- Itemized modification records

==============================

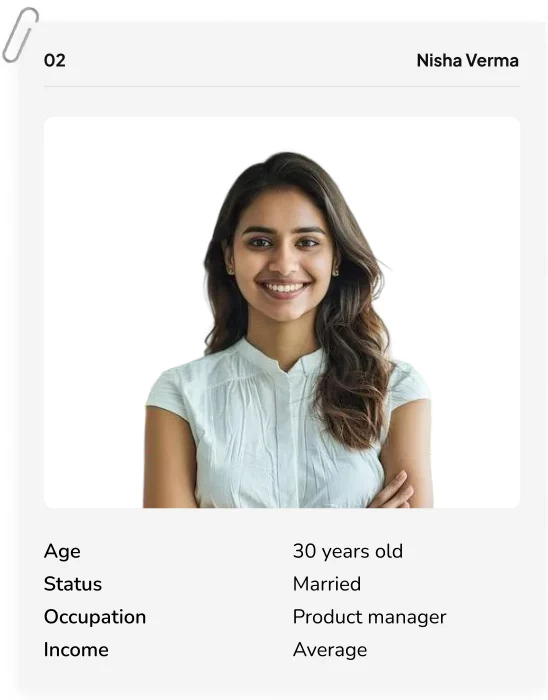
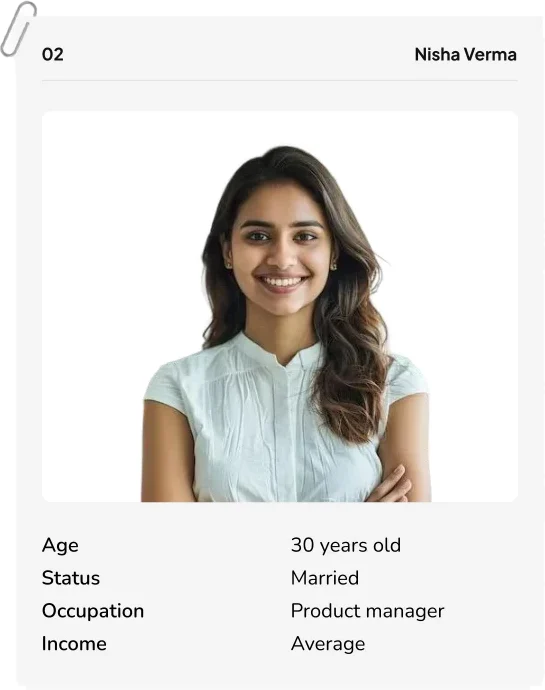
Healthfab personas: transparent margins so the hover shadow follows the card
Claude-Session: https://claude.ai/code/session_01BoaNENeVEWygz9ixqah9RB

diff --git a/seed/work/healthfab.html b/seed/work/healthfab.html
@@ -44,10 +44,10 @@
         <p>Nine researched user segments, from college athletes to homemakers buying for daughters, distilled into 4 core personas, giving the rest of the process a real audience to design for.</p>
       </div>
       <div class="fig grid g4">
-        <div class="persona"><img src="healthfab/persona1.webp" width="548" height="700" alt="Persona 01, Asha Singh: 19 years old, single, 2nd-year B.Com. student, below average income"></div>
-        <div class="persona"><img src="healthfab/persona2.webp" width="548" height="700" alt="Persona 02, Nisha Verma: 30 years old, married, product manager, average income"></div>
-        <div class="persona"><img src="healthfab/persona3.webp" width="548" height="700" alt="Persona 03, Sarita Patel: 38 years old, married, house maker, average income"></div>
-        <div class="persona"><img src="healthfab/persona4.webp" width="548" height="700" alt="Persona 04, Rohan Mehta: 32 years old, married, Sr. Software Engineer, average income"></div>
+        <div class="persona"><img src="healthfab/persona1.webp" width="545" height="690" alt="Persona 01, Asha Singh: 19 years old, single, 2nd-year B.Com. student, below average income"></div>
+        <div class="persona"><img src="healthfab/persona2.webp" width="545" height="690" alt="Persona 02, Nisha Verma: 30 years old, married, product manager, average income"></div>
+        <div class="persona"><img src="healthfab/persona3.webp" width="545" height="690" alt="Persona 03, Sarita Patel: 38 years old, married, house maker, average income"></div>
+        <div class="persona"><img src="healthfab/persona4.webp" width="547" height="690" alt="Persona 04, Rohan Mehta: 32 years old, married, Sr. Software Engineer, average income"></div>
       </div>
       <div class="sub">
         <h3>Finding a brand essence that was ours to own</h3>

==============================

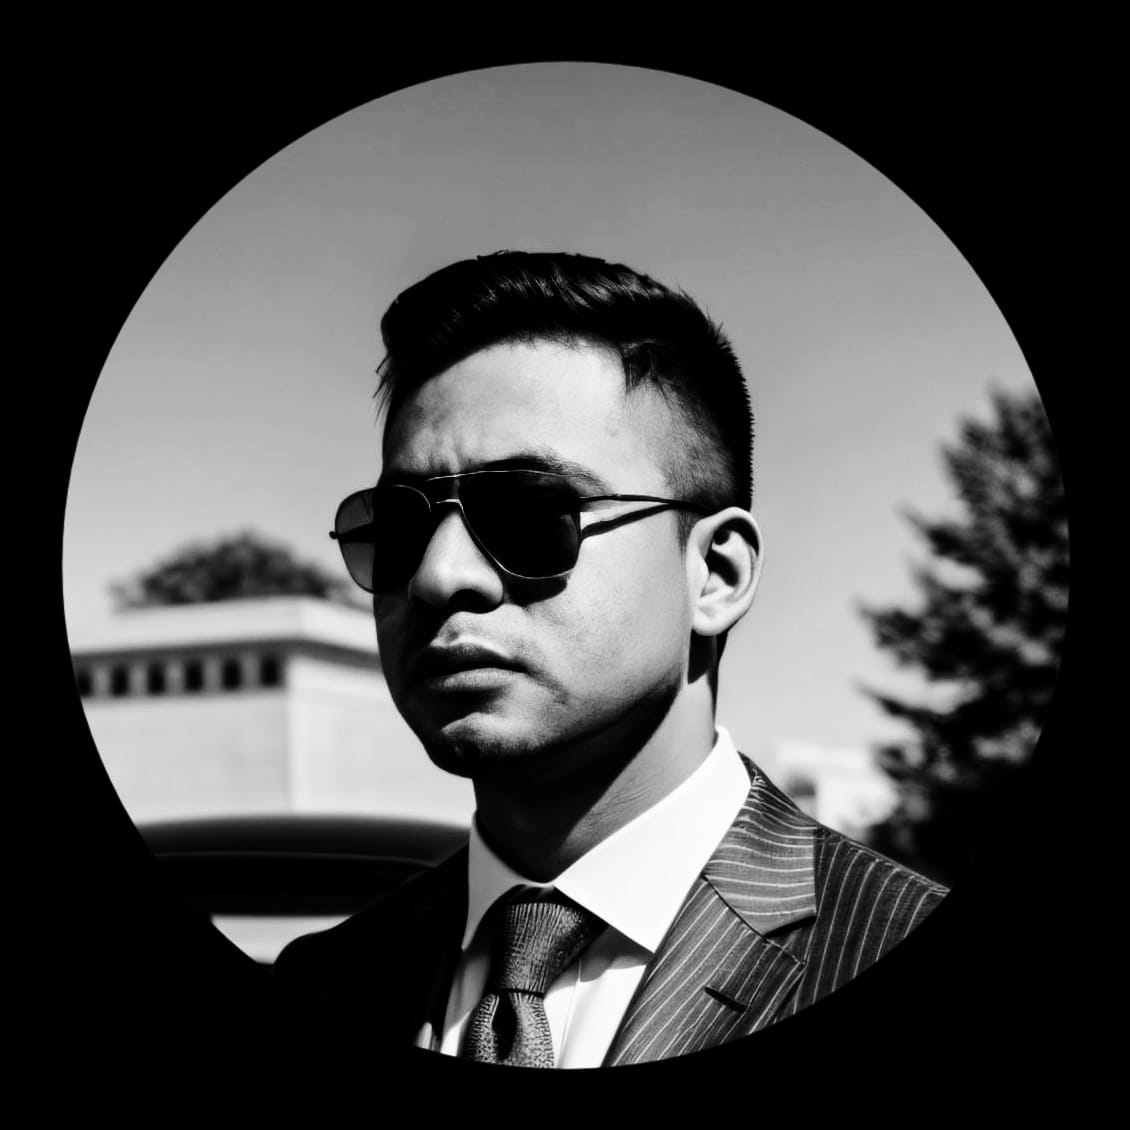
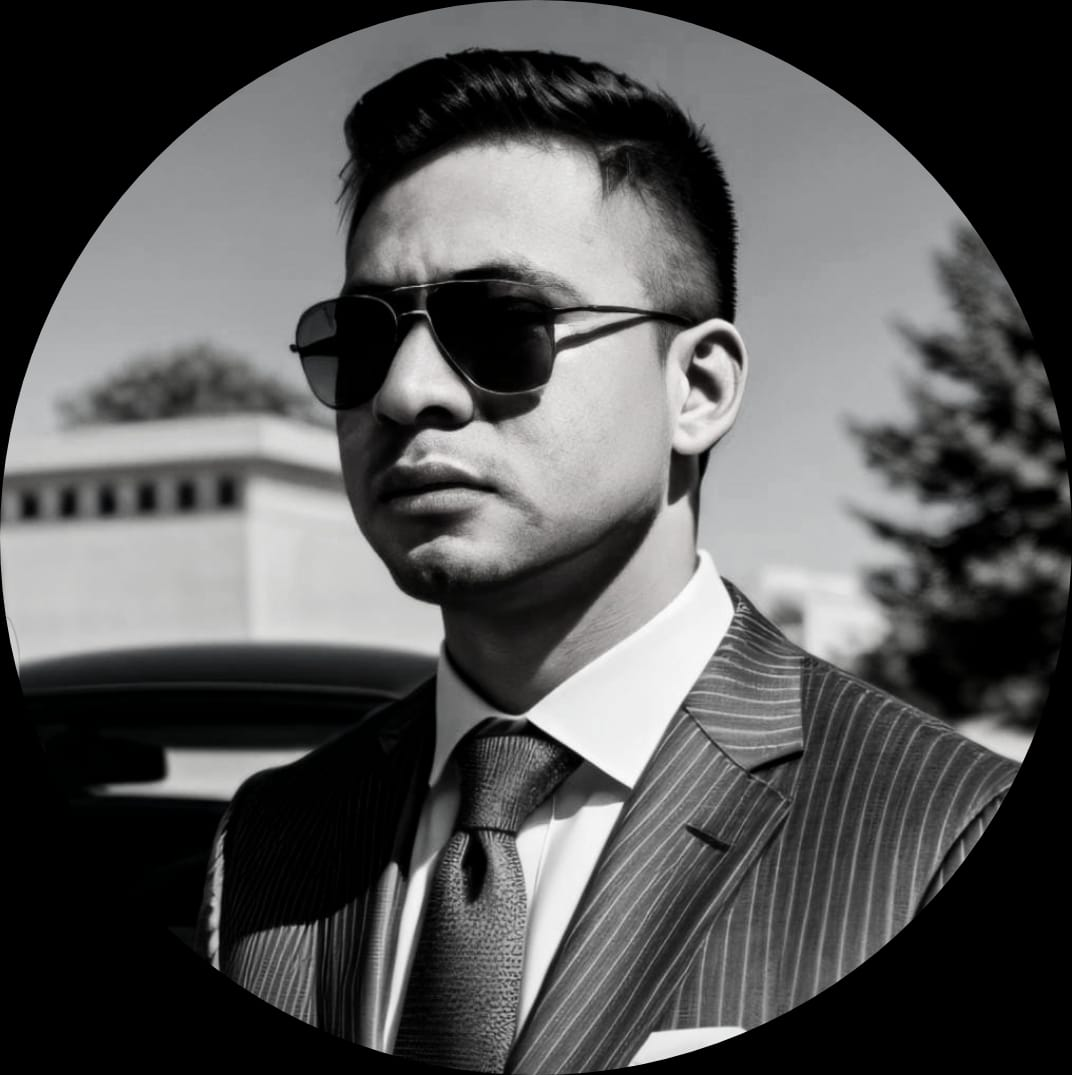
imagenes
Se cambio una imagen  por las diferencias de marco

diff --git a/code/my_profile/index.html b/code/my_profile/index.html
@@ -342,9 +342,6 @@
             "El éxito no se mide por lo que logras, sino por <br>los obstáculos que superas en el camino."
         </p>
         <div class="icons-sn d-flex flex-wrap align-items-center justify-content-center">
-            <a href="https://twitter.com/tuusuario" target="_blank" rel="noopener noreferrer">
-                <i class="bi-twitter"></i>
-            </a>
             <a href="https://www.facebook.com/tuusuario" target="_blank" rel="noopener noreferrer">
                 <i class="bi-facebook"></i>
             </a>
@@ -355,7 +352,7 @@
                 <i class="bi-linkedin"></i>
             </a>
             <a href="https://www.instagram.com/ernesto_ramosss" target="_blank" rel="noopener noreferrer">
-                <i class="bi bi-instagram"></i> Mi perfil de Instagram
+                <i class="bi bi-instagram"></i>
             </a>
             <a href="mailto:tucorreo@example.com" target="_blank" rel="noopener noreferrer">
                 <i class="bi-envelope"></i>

==============================

- Exercise
Take the entries above and return only the lines from the one with "Healthfab personas: transparent" to the one with "-44,10 +44,10 @@", both included, unchanged.

- Your solution
Healthfab personas: transparent margins so the hover shadow follows the card
Claude-Session: https://claude.ai/code/session_01BoaNENeVEWygz9ixqah9RB

diff --git a/seed/work/healthfab.html b/seed/work/healthfab.html
@@ -44,10 +44,10 @@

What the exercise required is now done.